  • $$$n$$$ equal the current length of the string
  • $$$\mathrm{maxf}_1$$$ equal the current largest frequency of any character
  • $$$\mathrm{maxf}_2$$$ equal the current second largest frequency of any character.

First, notice that we can do some operation exactly when $$$\mathrm{maxf}_1 < n$$$.

Case 1: $$$n\equiv0\pmod{2}$$$

Claim: If $$$\mathrm{maxf}_1 \le n/2$$$ and $$$n > 0$$$, we can do an operation such that after the operation, $$$\mathrm{maxf}_1 \le n/2$$$.

Proof:

  • If $$$\mathrm{maxf}_1 < n/2$$$, we can do any operation. After the operation $$$n_{\mathrm{new}} = n-2$$$ and $$$n_{\mathrm{new}}/2 = (n-2)/2 = n/2-1$$$ and because $$$\mathrm{maxf}_1 < n/2$$$, then $$$\mathrm{maxf}_1 \le n/2-1 = n_{\mathrm{new}}/2$$$.
  • If $$$\mathrm{maxf}_1 = n/2$$$ and $$$\mathrm{maxf}_2 < n/2$$$, we can do one operation which decreases $$$\mathrm{maxf}_1$$$ by one. Now $$$\mathrm{maxf}_{1\mathrm{new}} = \mathrm{maxf}_1-1 = n/2-1 = n_{\mathrm{new}}/2$$$, meaning that $$$\mathrm{maxf}_{1\mathrm{new}} \le n_{\mathrm{new}}/2$$$. Similar to the previous case, $$$\mathrm{maxf}_2 \le n/2-1 = n_{\mathrm{new}}/2$$$.
  • If $$$\mathrm{maxf}_1 = n/2$$$ and $$$\mathrm{maxf}_2 = n/2$$$, we have $$$\mathrm{maxf}_1 + \mathrm{maxf}_2 = n$$$. This means that there are no other characters than those two, so we can delete one of each. Now $$$\mathrm{maxf}_{1\mathrm{new}} = \mathrm{maxf}_1-1 = \mathrm{maxf}_{2\mathrm{new}} = \mathrm{maxf}_2-1 = n/2-1 = n_{\mathrm{new}}/2$$$, meaning that $$$\mathrm{maxf}_{1\mathrm{new}} = \mathrm{maxf}_{2\mathrm{new}} \le n_{\mathrm{new}}/2$$$.

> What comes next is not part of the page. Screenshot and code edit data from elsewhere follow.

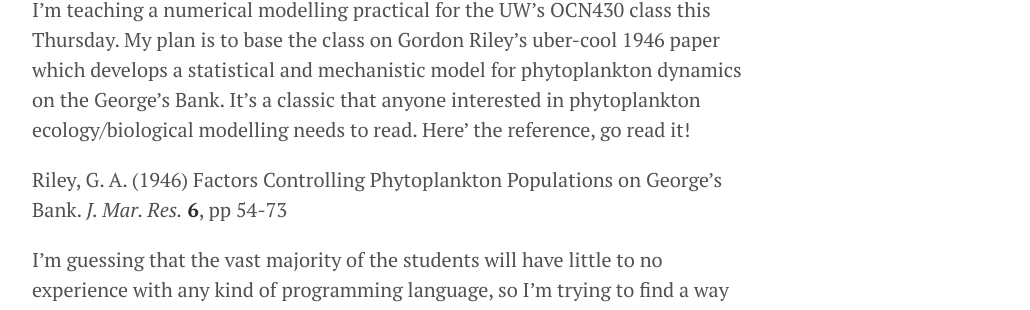
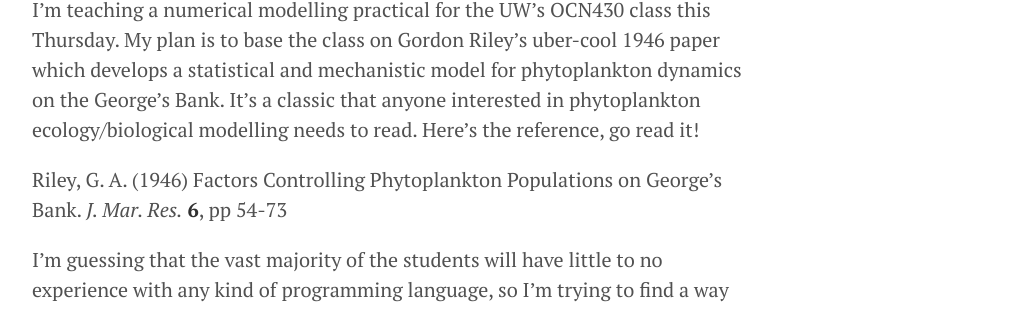
Before and after one commit to sophieclayton/old_blog, a Jekyll site: the page built from _posts/2014-10-27-ipython-teaching.md, in a window 1280 px wide. Shown: the part 295-605 px from the top of the page, without its empty margins (248-1278 px from the left). Built offline with Jekyll 4.4.1, drawn with Linux system fonts in a browser that asks for light colours; Markdown is read by kramdown in place of the engine named in the settings.

```diff
--- a/_posts/2014-10-27-ipython-teaching.md
+++ b/_posts/2014-10-27-ipython-teaching.md
@@ -6,7 +6,7 @@ title: IPython notebooks for teaching
 
 ## IPython notebooks as a teaching tool... hopefully!
 
-I'm teaching a numerical modelling practical for the UW's OCN430 class this Thursday. My plan is to base the class on Gordon Riley's uber-cool 1946 paper which develops a statistical and mechanistic model for phytoplankton dynamics on the George's Bank. It's a classic that anyone interested in phytoplankton ecology/biological modelling needs to read. Here' the reference, go read it!
+I'm teaching a numerical modelling practical for the UW's OCN430 class this Thursday. My plan is to base the class on Gordon Riley's uber-cool 1946 paper which develops a statistical and mechanistic model for phytoplankton dynamics on the George's Bank. It's a classic that anyone interested in phytoplankton ecology/biological modelling needs to read. Here's the reference, go read it!
 
 Riley, G. A. (1946) Factors Controlling Phytoplankton Populations on George's Bank. *J. Mar. Res.* **6**, pp 54-73
 
```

This means that if we have $$$\mathrm{maxf}_1 \le n/2$$$ and $$$\mathrm{maxf}_1 < n$$$, we can do an operation and keep the first condition satisfied. Thus, we can do operations while $$$n/2 < n\ \Leftrightarrow\ 0 < n/2\ \Leftrightarrow\ n > 0$$$. Thus we can always reach the state with $$$n = 0$$$. $$$\square$$$

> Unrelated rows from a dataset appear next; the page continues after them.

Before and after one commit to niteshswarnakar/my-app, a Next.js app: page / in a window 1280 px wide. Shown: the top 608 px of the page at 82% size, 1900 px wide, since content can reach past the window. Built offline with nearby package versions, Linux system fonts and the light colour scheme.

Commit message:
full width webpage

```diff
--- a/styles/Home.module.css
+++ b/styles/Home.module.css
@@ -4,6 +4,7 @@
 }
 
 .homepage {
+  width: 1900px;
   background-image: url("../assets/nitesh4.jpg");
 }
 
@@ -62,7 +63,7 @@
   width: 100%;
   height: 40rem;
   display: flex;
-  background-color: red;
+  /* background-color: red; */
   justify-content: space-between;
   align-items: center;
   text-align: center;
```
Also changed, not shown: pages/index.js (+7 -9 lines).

Case 2: $$$n\equiv1\pmod{2}$$$

Claim: If $$$\mathrm{maxf}_1 \le \lceil n/2\rceil$$$ and $$$n > 1$$$, we can do an operation such that after the operation, $$$\mathrm{maxf}_1 \le \lceil n/2\rceil$$$.

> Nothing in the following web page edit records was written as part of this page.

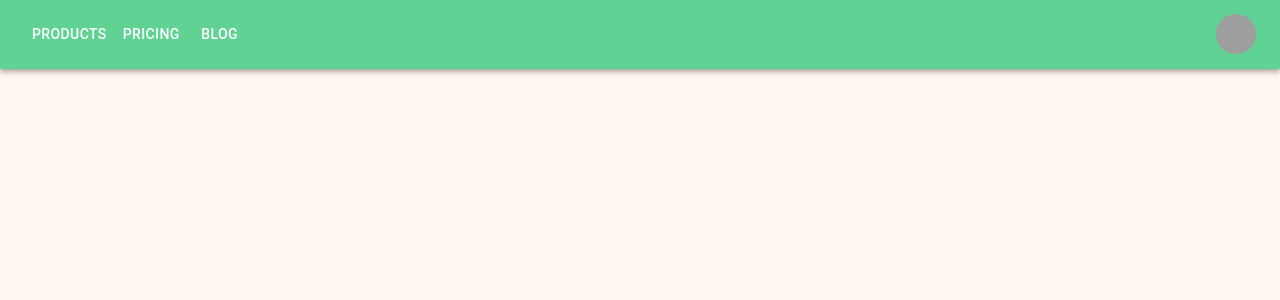
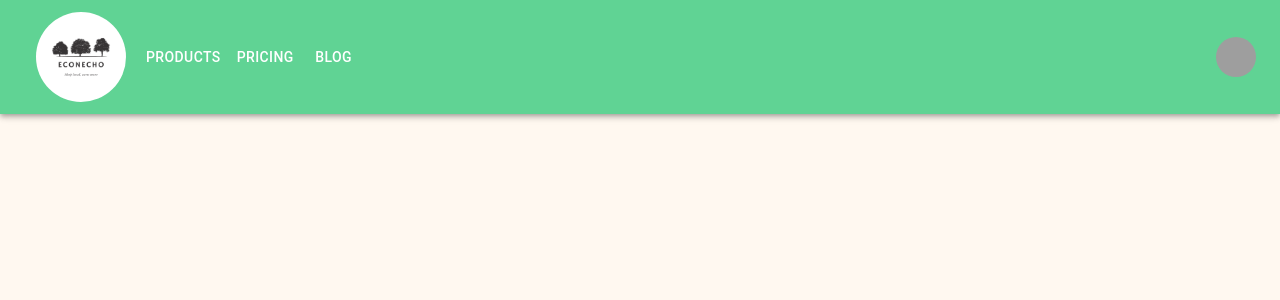
Before and after one commit to DaneBex/dane-mason, a React (Vite) app in the folder frontend/: page / in a window 1280 px wide. Shown: the top 300 px of the page. Built offline with nearby package versions, Linux system fonts and the light colour scheme; grey boxes are pictures that could not be loaded.

Commit message:
logo showing

```diff
--- a/frontend/src/components/Navbar.tsx
+++ b/frontend/src/components/Navbar.tsx
@@ -11,8 +11,8 @@ import Avatar from "@mui/material/Avatar";
 import Button from "@mui/material/Button";
 import Tooltip from "@mui/material/Tooltip";
 import MenuItem from "@mui/material/MenuItem";
-import AdbIcon from "@mui/icons-material/Adb";
 import { ThemeProvider, useTheme } from "@mui/material/styles";
+import logo from "../images/EconEcho.png";
 
 export function Navbar() {
   const [anchorElNav, setAnchorElNav] = React.useState<null | HTMLElement>(
@@ -47,8 +47,10 @@ export function Navbar() {
       <AppBar position="static">
         <Container maxWidth="xl">
           <Toolbar disableGutters>
-            {/* Img here */}
-
+            <img
+              src={logo}
+              style={{ height: "90px", borderRadius: "50%", padding: "12px" }}
+            />
             <Box sx={{ flexGrow: 1, display: { xs: "flex", md: "none" } }}>
               <IconButton
                 size="large"
```
Also changed, not shown: frontend/src/images/EconEcho.png (renamed from frontend/src/EconEcho.png).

Proof:

  • If $$$\mathrm{maxf}_1 < \lceil n/2\rceil$$$, we can do any operation. After the operation $$$n_{\mathrm{new}} = n-2$$$ and $$$\lceil n_{\mathrm{new}}/2\rceil = (n_{\mathrm{new}}+1)/2 = (n-2+1)/2 = (n+1)/2 - 1 = \lceil n/2\rceil-1$$$ and because $$$\mathrm{maxf}_1 < \lceil n/2\rceil$$$, then $$$\mathrm{maxf}_1 \le \lceil n/2\rceil-1 = \lceil n_{\mathrm{new}}/2\rceil$$$.
  • If $$$\mathrm{maxf}_1 = \lceil n/2\rceil$$$ and $$$\mathrm{maxf}_2 < \lceil n/2\rceil$$$, we can do one operation which decreases $$$\mathrm{maxf}_1$$$ by one. Now $$$\mathrm{maxf}_{1\mathrm{new}} = \mathrm{maxf}_1-1 = \lceil n/2\rceil-1 = \lceil n_{\mathrm{new}}/2\rceil$$$, meaning that $$$\mathrm{maxf}_{1\mathrm{new}} \le \lceil n_{\mathrm{new}}/2\rceil$$$. Similar to the previous case, $$$\mathrm{maxf}_2 \le \lceil n/2\rceil-1 = \lceil n_{\mathrm{new}}/2\rceil$$$.
  • Notice that the case with $$$\mathrm{maxf}_1 = \lceil n/2\rceil$$$ and $$$\mathrm{maxf}_2 = \lceil n/2\rceil$$$ doesn't exist as $$$\mathrm{maxf}_1 + \mathrm{maxf}_2 = 2\lceil n/2\rceil = 2(n+1)/2 = n+1 > n$$$, which is not possible.

This means that if we have $$$\mathrm{maxf}_1 \le \lceil n/2\rceil$$$ and $$$\mathrm{maxf}_1 < n$$$, we can do an operation and keep the first condition satisfied. Thus, we can do operations while $$$\lceil n/2\rceil < n\ \Leftrightarrow\ (n+1)/2 < n\ \Leftrightarrow\ n+1 < 2n\ \Leftrightarrow\ 1 < 2n-n\ \Leftrightarrow\ n > 1$$$. Thus we can always reach the state with $$$n = 1$$$. $$$\square$$$